The answer must repeat every record exactly, with no pictures in it.
(EXCERPTED DATA begins)
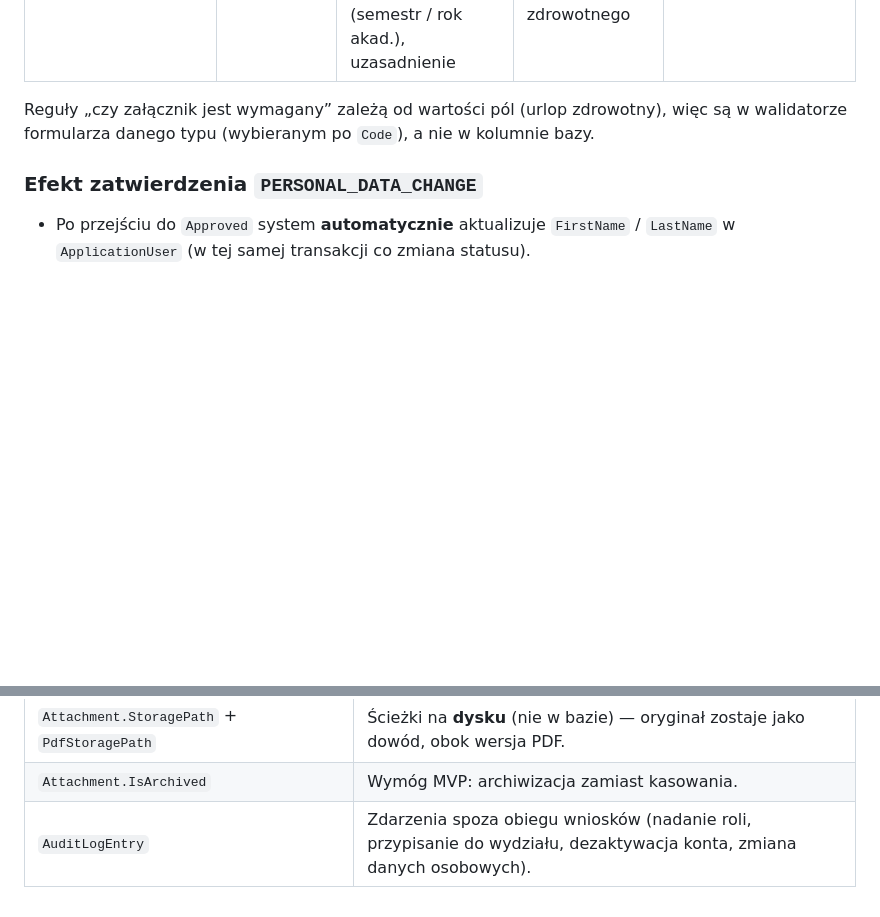
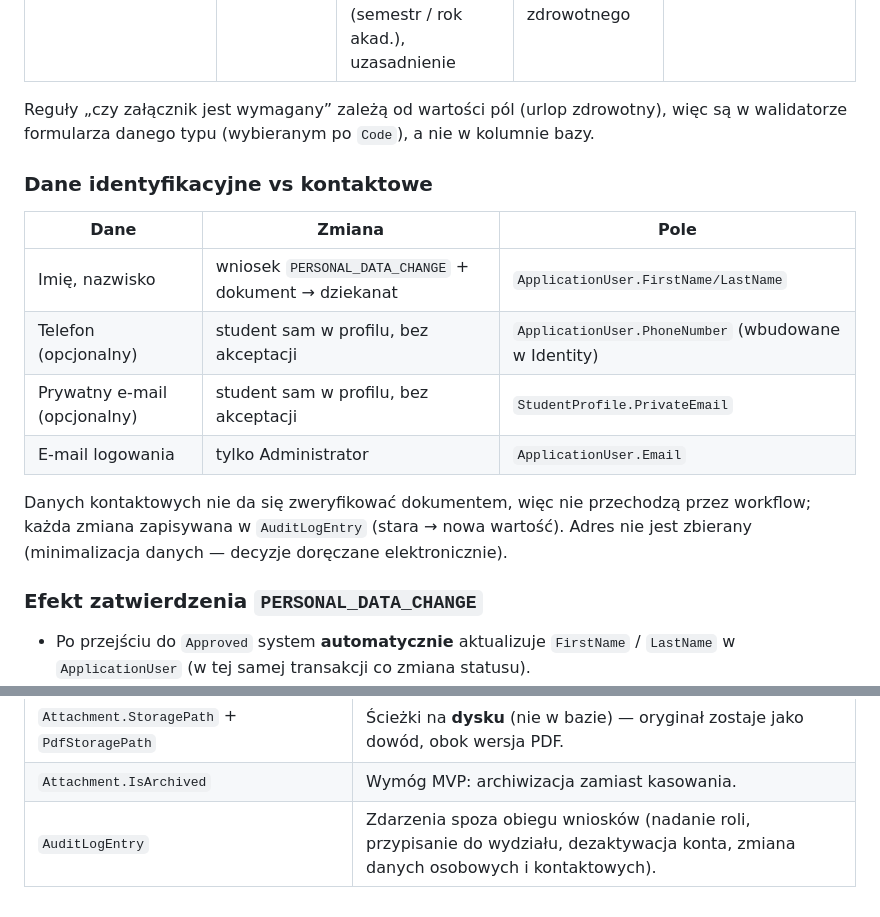
Before and after one commit to OleksandrKovalenko12/UniFlow, a Markdown page: docs/model-domeny.md, 2 parts joined by grey strips. Rendered like a GitHub page; blank space fills up the shorter version.

Commit message:
Separate identity data changes from self-service contact data in domain model

```diff
--- a/docs/model-domeny.md
+++ b/docs/model-domeny.md
@@ -237,6 +239,19 @@ statusu — nie potrzeba osobnego pola.
 Reguły „czy załącznik jest wymagany” zależą od wartości pól (urlop zdrowotny), więc są w
 walidatorze formularza danego typu (wybieranym po `Code`), a nie w kolumnie bazy.
 
+### Dane identyfikacyjne vs kontaktowe
+
+| Dane | Zmiana | Pole |
+|---|---|---|
+| Imię, nazwisko | wniosek `PERSONAL_DATA_CHANGE` + dokument → dziekanat | `ApplicationUser.FirstName/LastName` |
+| Telefon (opcjonalny) | student sam w profilu, bez akceptacji | `ApplicationUser.PhoneNumber` (wbudowane w Identity) |
+| Prywatny e-mail (opcjonalny) | student sam w profilu, bez akceptacji | `StudentProfile.PrivateEmail` |
+| E-mail logowania | tylko Administrator | `ApplicationUser.Email` |
+
+Danych kontaktowych nie da się zweryfikować dokumentem, więc nie przechodzą przez workflow;
+każda zmiana zapisywana w `AuditLogEntry` (stara → nowa wartość). Adres nie jest zbierany
+(minimalizacja danych — decyzje doręczane elektronicznie).
+
 ### Efekt zatwierdzenia `PERSONAL_DATA_CHANGE`
 
 - Po przejściu do `Approved` system **automatycznie** aktualizuje `FirstName` / `LastName`
@@ -272,4 +287,4 @@ walidatorze formularza danego typu (wybieranym po `Code`), a nie w kolumnie bazy
 | `Attachment.OriginalContentType` | Typ MIME — czy konwertować przez Gotenberg, jak zwrócić plik przeglądarce. |
 | `Attachment.StoragePath` + `PdfStoragePath` | Ścieżki na **dysku** (nie w bazie) — oryginał zostaje jako dowód, obok wersja PDF. |
 | `Attachment.IsArchived` | Wymóg MVP: archiwizacja zamiast kasowania. |
-| `AuditLogEntry` | Zdarzenia spoza obiegu wniosków (nadanie roli, przypisanie do wydziału, dezaktywacja konta, zmiana danych osobowych). |
+| `AuditLogEntry` | Zdarzenia spoza obiegu wniosków (nadanie roli, przypisanie do wydziału, dezaktywacja konta, zmiana danych osobowych i kontaktowych). |
```
Also changed, not shown: other parts of docs/model-domeny.md (+2 -0 lines).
(EXCERPTED DATA ends)
_OUTPUT BELOW_
Before and after one commit to OleksandrKovalenko12/UniFlow, a Markdown page: docs/model-domeny.md, 2 parts joined by grey strips. Rendered like a GitHub page; blank space fills up the shorter version.

Commit message:
Separate identity data changes from self-service contact data in domain model

```diff
--- a/docs/model-domeny.md
+++ b/docs/model-domeny.md
@@ -237,6 +239,19 @@ statusu — nie potrzeba osobnego pola.
 Reguły „czy załącznik jest wymagany” zależą od wartości pól (urlop zdrowotny), więc są w
 walidatorze formularza danego typu (wybieranym po `Code`), a nie w kolumnie bazy.
 
+### Dane identyfikacyjne vs kontaktowe
+
+| Dane | Zmiana | Pole |
+|---|---|---|
+| Imię, nazwisko | wniosek `PERSONAL_DATA_CHANGE` + dokument → dziekanat | `ApplicationUser.FirstName/LastName` |
+| Telefon (opcjonalny) | student sam w profilu, bez akceptacji | `ApplicationUser.PhoneNumber` (wbudowane w Identity) |
+| Prywatny e-mail (opcjonalny) | student sam w profilu, bez akceptacji | `StudentProfile.PrivateEmail` |
+| E-mail logowania | tylko Administrator | `ApplicationUser.Email` |
+
+Danych kontaktowych nie da się zweryfikować dokumentem, więc nie przechodzą przez workflow;
+każda zmiana zapisywana w `AuditLogEntry` (stara → nowa wartość). Adres nie jest zbierany
+(minimalizacja danych — decyzje doręczane elektronicznie).
+
 ### Efekt zatwierdzenia `PERSONAL_DATA_CHANGE`
 
 - Po przejściu do `Approved` system **automatycznie** aktualizuje `FirstName` / `LastName`
@@ -272,4 +287,4 @@ walidatorze formularza danego typu (wybieranym po `Code`), a nie w kolumnie bazy
 | `Attachment.OriginalContentType` | Typ MIME — czy konwertować przez Gotenberg, jak zwrócić plik przeglądarce. |
 | `Attachment.StoragePath` + `PdfStoragePath` | Ścieżki na **dysku** (nie w bazie) — oryginał zostaje jako dowód, obok wersja PDF. |
 | `Attachment.IsArchived` | Wymóg MVP: archiwizacja zamiast kasowania. |
-| `AuditLogEntry` | Zdarzenia spoza obiegu wniosków (nadanie roli, przypisanie do wydziału, dezaktywacja konta, zmiana danych osobowych). |
+| `AuditLogEntry` | Zdarzenia spoza obiegu wniosków (nadanie roli, przypisanie do wydziału, dezaktywacja konta, zmiana danych osobowych i kontaktowych). |
```
Also changed, not shown: other parts of docs/model-domeny.md (+2 -0 lines).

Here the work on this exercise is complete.